§ TRY IT:
An exact copy of all entries is the expected answer.

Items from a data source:
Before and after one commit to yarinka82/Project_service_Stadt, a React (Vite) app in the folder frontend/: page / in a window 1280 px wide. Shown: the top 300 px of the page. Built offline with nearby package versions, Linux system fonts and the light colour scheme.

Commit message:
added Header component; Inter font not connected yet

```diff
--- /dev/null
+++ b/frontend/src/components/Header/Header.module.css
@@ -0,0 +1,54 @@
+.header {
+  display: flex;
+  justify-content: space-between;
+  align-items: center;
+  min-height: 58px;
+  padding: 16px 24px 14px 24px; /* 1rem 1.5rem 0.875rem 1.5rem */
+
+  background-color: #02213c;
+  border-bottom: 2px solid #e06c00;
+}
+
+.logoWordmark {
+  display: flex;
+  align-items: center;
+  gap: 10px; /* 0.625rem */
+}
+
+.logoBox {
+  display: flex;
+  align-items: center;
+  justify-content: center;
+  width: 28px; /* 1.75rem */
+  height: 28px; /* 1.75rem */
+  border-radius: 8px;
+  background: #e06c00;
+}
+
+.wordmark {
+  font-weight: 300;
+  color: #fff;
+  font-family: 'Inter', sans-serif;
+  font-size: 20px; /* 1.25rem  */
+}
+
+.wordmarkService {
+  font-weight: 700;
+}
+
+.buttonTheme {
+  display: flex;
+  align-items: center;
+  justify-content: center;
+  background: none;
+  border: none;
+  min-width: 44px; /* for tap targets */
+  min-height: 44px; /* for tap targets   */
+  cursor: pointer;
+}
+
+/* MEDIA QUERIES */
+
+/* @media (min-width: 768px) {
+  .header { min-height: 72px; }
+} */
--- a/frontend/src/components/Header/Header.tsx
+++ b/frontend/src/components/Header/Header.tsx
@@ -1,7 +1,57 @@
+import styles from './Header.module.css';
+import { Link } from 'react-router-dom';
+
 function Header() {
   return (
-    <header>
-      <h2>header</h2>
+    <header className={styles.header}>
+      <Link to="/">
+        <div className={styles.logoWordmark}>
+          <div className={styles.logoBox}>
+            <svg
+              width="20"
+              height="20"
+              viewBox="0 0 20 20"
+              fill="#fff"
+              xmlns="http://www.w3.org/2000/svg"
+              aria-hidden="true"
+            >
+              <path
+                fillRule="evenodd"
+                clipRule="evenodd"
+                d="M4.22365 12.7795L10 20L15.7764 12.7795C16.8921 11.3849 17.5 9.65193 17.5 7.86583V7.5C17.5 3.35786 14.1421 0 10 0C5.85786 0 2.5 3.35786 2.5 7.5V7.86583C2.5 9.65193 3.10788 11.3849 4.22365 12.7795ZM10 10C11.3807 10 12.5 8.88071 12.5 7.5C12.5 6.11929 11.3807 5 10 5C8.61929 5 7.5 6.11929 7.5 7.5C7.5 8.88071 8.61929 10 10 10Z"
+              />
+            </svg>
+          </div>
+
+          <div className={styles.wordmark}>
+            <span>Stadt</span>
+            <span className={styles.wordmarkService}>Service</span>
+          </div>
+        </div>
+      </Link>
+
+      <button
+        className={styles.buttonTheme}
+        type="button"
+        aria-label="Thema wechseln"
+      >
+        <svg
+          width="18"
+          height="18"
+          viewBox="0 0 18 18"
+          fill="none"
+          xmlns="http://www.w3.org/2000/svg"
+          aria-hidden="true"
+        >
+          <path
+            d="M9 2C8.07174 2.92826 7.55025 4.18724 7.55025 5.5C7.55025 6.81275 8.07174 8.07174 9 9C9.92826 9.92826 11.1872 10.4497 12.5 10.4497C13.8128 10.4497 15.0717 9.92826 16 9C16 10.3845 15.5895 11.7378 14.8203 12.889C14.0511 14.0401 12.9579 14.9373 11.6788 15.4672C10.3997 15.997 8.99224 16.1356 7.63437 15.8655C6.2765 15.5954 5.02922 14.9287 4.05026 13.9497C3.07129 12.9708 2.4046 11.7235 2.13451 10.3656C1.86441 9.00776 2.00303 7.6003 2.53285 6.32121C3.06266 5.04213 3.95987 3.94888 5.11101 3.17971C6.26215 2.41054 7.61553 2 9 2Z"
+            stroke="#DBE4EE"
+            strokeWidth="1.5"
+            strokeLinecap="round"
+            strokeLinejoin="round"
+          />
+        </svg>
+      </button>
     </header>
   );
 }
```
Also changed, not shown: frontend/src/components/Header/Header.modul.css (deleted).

§ SOLUTION TO THIS EXERCISE:
Before and after one commit to yarinka82/Project_service_Stadt, a React (Vite) app in the folder frontend/: page / in a window 1280 px wide. Shown: the top 300 px of the page. Built offline with nearby package versions, Linux system fonts and the light colour scheme.

Commit message:
added Header component; Inter font not connected yet

```diff
--- /dev/null
+++ b/frontend/src/components/Header/Header.module.css
@@ -0,0 +1,54 @@
+.header {
+  display: flex;
+  justify-content: space-between;
+  align-items: center;
+  min-height: 58px;
+  padding: 16px 24px 14px 24px; /* 1rem 1.5rem 0.875rem 1.5rem */
+
+  background-color: #02213c;
+  border-bottom: 2px solid #e06c00;
+}
+
+.logoWordmark {
+  display: flex;
+  align-items: center;
+  gap: 10px; /* 0.625rem */
+}
+
+.logoBox {
+  display: flex;
+  align-items: center;
+  justify-content: center;
+  width: 28px; /* 1.75rem */
+  height: 28px; /* 1.75rem */
+  border-radius: 8px;
+  background: #e06c00;
+}
+
+.wordmark {
+  font-weight: 300;
+  color: #fff;
+  font-family: 'Inter', sans-serif;
+  font-size: 20px; /* 1.25rem  */
+}
+
+.wordmarkService {
+  font-weight: 700;
+}
+
+.buttonTheme {
+  display: flex;
+  align-items: center;
+  justify-content: center;
+  background: none;
+  border: none;
+  min-width: 44px; /* for tap targets */
+  min-height: 44px; /* for tap targets   */
+  cursor: pointer;
+}
+
+/* MEDIA QUERIES */
+
+/* @media (min-width: 768px) {
+  .header { min-height: 72px; }
+} */
--- a/frontend/src/components/Header/Header.tsx
+++ b/frontend/src/components/Header/Header.tsx
@@ -1,7 +1,57 @@
+import styles from './Header.module.css';
+import { Link } from 'react-router-dom';
+
 function Header() {
   return (
-    <header>
-      <h2>header</h2>
+    <header className={styles.header}>
+      <Link to="/">
+        <div className={styles.logoWordmark}>
+          <div className={styles.logoBox}>
+            <svg
+              width="20"
+              height="20"
+              viewBox="0 0 20 20"
+              fill="#fff"
+              xmlns="http://www.w3.org/2000/svg"
+              aria-hidden="true"
+            >
+              <path
+                fillRule="evenodd"
+                clipRule="evenodd"
+                d="M4.22365 12.7795L10 20L15.7764 12.7795C16.8921 11.3849 17.5 9.65193 17.5 7.86583V7.5C17.5 3.35786 14.1421 0 10 0C5.85786 0 2.5 3.35786 2.5 7.5V7.86583C2.5 9.65193 3.10788 11.3849 4.22365 12.7795ZM10 10C11.3807 10 12.5 8.88071 12.5 7.5C12.5 6.11929 11.3807 5 10 5C8.61929 5 7.5 6.11929 7.5 7.5C7.5 8.88071 8.61929 10 10 10Z"
+              />
+            </svg>
+          </div>
+
+          <div className={styles.wordmark}>
+            <span>Stadt</span>
+            <span className={styles.wordmarkService}>Service</span>
+          </div>
+        </div>
+      </Link>
+
+      <button
+        className={styles.buttonTheme}
+        type="button"
+        aria-label="Thema wechseln"
+      >
+        <svg
+          width="18"
+          height="18"
+          viewBox="0 0 18 18"
+          fill="none"
+          xmlns="http://www.w3.org/2000/svg"
+          aria-hidden="true"
+        >
+          <path
+            d="M9 2C8.07174 2.92826 7.55025 4.18724 7.55025 5.5C7.55025 6.81275 8.07174 8.07174 9 9C9.92826 9.92826 11.1872 10.4497 12.5 10.4497C13.8128 10.4497 15.0717 9.92826 16 9C16 10.3845 15.5895 11.7378 14.8203 12.889C14.0511 14.0401 12.9579 14.9373 11.6788 15.4672C10.3997 15.997 8.99224 16.1356 7.63437 15.8655C6.2765 15.5954 5.02922 14.9287 4.05026 13.9497C3.07129 12.9708 2.4046 11.7235 2.13451 10.3656C1.86441 9.00776 2.00303 7.6003 2.53285 6.32121C3.06266 5.04213 3.95987 3.94888 5.11101 3.17971C6.26215 2.41054 7.61553 2 9 2Z"
+            stroke="#DBE4EE"
+            strokeWidth="1.5"
+            strokeLinecap="round"
+            strokeLinejoin="round"
+          />
+        </svg>
+      </button>
     </header>
   );
 }
```
Also changed, not shown: frontend/src/components/Header/Header.modul.css (deleted).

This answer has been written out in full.